Data shown:
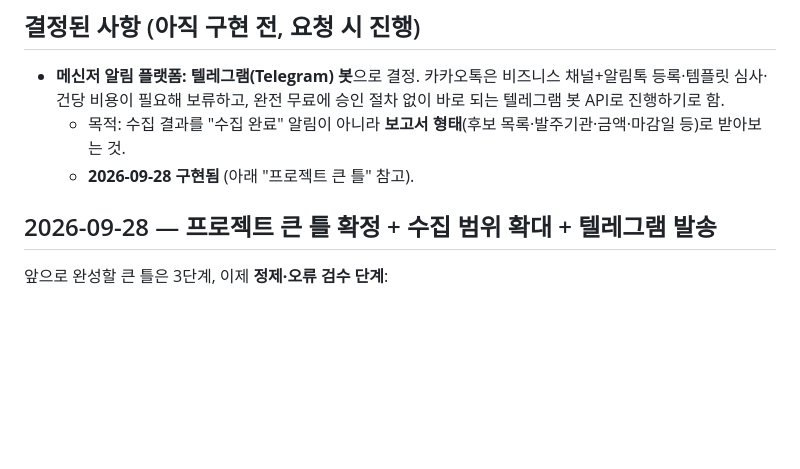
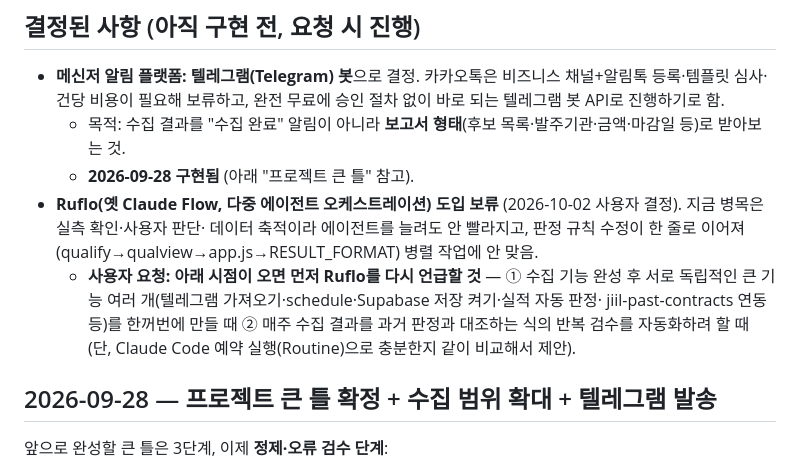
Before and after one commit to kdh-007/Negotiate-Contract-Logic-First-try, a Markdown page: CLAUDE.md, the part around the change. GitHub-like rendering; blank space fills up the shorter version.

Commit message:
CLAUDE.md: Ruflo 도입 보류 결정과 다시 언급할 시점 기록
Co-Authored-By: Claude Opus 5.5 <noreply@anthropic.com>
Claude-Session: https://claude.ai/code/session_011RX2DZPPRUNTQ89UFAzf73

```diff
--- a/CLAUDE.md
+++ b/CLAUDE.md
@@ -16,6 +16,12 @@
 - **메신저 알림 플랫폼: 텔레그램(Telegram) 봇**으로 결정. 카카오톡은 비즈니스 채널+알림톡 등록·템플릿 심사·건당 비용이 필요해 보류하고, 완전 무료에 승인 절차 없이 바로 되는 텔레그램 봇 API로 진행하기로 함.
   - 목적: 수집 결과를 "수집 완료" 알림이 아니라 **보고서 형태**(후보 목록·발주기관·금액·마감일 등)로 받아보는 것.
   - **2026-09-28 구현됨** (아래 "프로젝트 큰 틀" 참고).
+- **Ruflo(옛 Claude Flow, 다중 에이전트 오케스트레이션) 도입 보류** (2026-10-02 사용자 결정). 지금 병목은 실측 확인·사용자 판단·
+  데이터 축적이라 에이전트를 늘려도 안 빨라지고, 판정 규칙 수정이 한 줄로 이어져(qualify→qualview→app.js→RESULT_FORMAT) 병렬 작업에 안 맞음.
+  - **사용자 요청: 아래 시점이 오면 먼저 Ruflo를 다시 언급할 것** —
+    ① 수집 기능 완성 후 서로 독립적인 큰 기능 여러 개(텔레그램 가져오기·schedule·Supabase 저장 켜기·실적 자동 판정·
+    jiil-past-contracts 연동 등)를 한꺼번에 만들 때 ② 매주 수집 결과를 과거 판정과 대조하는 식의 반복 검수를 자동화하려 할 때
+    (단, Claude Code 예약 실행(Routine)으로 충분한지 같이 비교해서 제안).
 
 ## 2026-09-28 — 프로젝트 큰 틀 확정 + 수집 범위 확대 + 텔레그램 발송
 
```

Action item:
All the records above need to be given again word for word. Skip the pictures.

Result of the exercise:
Before and after one commit to kdh-007/Negotiate-Contract-Logic-First-try, a Markdown page: CLAUDE.md, the part around the change. GitHub-like rendering; blank space fills up the shorter version.

Commit message:
CLAUDE.md: Ruflo 도입 보류 결정과 다시 언급할 시점 기록
Co-Authored-By: Claude Opus 5.5 <noreply@anthropic.com>
Claude-Session: https://claude.ai/code/session_011RX2DZPPRUNTQ89UFAzf73

```diff
--- a/CLAUDE.md
+++ b/CLAUDE.md
@@ -16,6 +16,12 @@
 - **메신저 알림 플랫폼: 텔레그램(Telegram) 봇**으로 결정. 카카오톡은 비즈니스 채널+알림톡 등록·템플릿 심사·건당 비용이 필요해 보류하고, 완전 무료에 승인 절차 없이 바로 되는 텔레그램 봇 API로 진행하기로 함.
   - 목적: 수집 결과를 "수집 완료" 알림이 아니라 **보고서 형태**(후보 목록·발주기관·금액·마감일 등)로 받아보는 것.
   - **2026-09-28 구현됨** (아래 "프로젝트 큰 틀" 참고).
+- **Ruflo(옛 Claude Flow, 다중 에이전트 오케스트레이션) 도입 보류** (2026-10-02 사용자 결정). 지금 병목은 실측 확인·사용자 판단·
+  데이터 축적이라 에이전트를 늘려도 안 빨라지고, 판정 규칙 수정이 한 줄로 이어져(qualify→qualview→app.js→RESULT_FORMAT) 병렬 작업에 안 맞음.
+  - **사용자 요청: 아래 시점이 오면 먼저 Ruflo를 다시 언급할 것** —
+    ① 수집 기능 완성 후 서로 독립적인 큰 기능 여러 개(텔레그램 가져오기·schedule·Supabase 저장 켜기·실적 자동 판정·
+    jiil-past-contracts 연동 등)를 한꺼번에 만들 때 ② 매주 수집 결과를 과거 판정과 대조하는 식의 반복 검수를 자동화하려 할 때
+    (단, Claude Code 예약 실행(Routine)으로 충분한지 같이 비교해서 제안).
 
 ## 2026-09-28 — 프로젝트 큰 틀 확정 + 수집 범위 확대 + 텔레그램 발송
 
```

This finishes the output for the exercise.